Desire comes into play for Castle and Rawlins—the usually collected Agent Orange seems to get off of beating and torturing Frank, and meanwhile a near-death Frank thinks back to the last time he made love to his deceased wife (I guess he does miss sex, as Micro asked in an earlier episode). It was a bit silly at times, juxtaposing and match-cutting between the two images, with the sexual memory resembling a fantasy sequence from The Big Lebowski and the torture more like something from 24. It isn’t subtle at all, but it gets the point across.
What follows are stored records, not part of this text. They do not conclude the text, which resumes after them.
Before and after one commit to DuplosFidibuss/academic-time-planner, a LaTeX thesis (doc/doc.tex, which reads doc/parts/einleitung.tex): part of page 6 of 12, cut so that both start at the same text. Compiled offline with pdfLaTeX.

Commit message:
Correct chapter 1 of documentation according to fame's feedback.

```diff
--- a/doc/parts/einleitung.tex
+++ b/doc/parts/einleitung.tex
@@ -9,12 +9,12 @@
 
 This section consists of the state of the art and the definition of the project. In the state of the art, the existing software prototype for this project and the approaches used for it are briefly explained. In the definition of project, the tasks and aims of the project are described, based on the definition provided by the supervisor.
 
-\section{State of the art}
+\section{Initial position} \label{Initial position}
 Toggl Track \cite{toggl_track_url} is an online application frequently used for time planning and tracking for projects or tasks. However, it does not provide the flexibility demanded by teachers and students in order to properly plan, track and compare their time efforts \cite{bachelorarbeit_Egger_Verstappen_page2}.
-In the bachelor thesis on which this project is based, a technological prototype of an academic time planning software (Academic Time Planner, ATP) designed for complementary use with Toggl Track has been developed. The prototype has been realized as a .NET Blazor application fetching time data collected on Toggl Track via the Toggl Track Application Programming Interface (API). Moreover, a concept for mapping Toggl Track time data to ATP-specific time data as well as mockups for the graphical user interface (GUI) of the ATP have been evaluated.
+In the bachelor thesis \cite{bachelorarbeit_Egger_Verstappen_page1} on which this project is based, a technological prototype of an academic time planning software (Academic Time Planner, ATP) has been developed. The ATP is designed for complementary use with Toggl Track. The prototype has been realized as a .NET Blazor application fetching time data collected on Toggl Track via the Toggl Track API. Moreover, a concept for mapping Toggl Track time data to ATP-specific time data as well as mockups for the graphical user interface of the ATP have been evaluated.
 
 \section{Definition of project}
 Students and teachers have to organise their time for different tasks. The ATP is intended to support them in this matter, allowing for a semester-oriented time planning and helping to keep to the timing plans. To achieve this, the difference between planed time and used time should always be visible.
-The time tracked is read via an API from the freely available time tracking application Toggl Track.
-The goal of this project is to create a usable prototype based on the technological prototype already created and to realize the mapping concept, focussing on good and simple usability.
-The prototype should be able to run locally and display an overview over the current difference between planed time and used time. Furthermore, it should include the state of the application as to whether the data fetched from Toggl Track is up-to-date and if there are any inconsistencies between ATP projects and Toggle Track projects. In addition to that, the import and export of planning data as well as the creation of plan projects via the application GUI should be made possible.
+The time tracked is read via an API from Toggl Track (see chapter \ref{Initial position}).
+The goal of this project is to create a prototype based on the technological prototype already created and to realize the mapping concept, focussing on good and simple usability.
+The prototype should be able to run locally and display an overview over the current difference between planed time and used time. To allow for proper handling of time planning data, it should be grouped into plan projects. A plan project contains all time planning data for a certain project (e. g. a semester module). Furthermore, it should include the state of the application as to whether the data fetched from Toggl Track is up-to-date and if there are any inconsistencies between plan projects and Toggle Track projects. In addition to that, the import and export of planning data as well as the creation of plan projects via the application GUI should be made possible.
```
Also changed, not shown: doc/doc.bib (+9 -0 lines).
And all of this builds up as the episode progresses, with Russo giving Frank a chance to get his personal revenge, Rawlins unleashing all and attempting to assert his power over the other two (“You serve me! You’re a tool, you understand? Just like [Castle] was,” the total psycho yells at Russo). But Rawlins loses all of his power the moment Frank Castle in unleashed from his restraints, offing Rawlins with multiple stabbings and some eye-gouging. He has left the fantasy of his wife and has committed full-on to violence and vengeance.
As Micro holds the Punisher, Frank barely utters the episode title, “Home.” Is it the physical, Punisher-cave place that they are in, his memories of his deceased family, his alliance with Lieberman and Madani, or his urge to commit violence that acts as “home?” If only we had another overt Big Lebowski fantasy sequence to tell us.
4.5 Milky Eyeballs Out of 5. Messy sting operation and silly sex fantasies aside, this was a great contained character story, and the death of our (probably less-important villain) was quite a satisfying, if not extremely disgusting sight.
- I do not think any MCU scene has had this much blood.
- The bromance between Frank and Micro has been shaky through the series, but their moment at the end was somehow touching and very much earned.
- I had a bad feeling that Anvil was going to execute that random hacker, who had more lines than I expected her to get.
- Going back to the ending with Micro, as much as I appreciated that moment, why did he need to come with DHS then?
- Boy, I can’t wait for the news media to try to explain the death of Rawlins.
- We officially need a moratorium on fake-out MCU deaths.
All right, dear MCUEx readers—time to wrap up this bad boy tomorrow with the season finale.